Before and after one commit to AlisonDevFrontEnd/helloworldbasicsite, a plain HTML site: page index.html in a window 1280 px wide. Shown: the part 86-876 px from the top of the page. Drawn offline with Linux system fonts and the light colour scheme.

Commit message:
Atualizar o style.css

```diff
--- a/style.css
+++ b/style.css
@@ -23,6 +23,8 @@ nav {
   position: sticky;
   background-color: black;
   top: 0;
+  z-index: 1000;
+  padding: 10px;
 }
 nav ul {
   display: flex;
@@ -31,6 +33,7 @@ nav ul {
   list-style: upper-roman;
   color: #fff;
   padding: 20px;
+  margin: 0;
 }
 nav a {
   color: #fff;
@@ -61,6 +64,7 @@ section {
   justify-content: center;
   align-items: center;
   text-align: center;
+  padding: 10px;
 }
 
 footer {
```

..........

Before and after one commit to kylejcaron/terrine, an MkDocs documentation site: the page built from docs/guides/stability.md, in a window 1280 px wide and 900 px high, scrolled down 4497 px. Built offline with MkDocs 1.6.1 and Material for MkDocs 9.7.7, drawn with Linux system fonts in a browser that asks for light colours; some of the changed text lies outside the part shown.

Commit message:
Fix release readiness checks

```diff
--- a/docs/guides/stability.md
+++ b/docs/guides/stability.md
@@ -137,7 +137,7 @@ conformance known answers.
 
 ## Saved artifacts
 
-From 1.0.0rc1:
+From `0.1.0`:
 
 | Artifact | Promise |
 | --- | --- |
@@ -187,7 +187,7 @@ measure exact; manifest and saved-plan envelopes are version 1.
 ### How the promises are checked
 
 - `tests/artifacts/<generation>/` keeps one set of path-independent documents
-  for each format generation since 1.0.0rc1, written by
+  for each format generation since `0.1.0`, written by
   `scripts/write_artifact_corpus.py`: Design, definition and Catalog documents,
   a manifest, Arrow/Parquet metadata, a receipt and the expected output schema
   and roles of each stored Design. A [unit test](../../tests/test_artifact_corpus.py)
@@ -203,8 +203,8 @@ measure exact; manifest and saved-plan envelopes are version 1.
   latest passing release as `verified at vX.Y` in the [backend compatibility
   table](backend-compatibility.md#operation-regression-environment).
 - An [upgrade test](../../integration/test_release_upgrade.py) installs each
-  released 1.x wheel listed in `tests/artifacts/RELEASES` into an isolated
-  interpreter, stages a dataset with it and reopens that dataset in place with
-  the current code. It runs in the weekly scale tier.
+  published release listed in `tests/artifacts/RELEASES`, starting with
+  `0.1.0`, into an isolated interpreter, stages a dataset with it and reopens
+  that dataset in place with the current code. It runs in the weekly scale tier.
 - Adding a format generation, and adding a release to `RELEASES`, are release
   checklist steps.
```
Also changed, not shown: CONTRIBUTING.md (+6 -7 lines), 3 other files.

..........

=== Try it ===
Count the lines above in which the string "documents" occurs. Give that number and nothing else.

=== Result of this exercise ===
2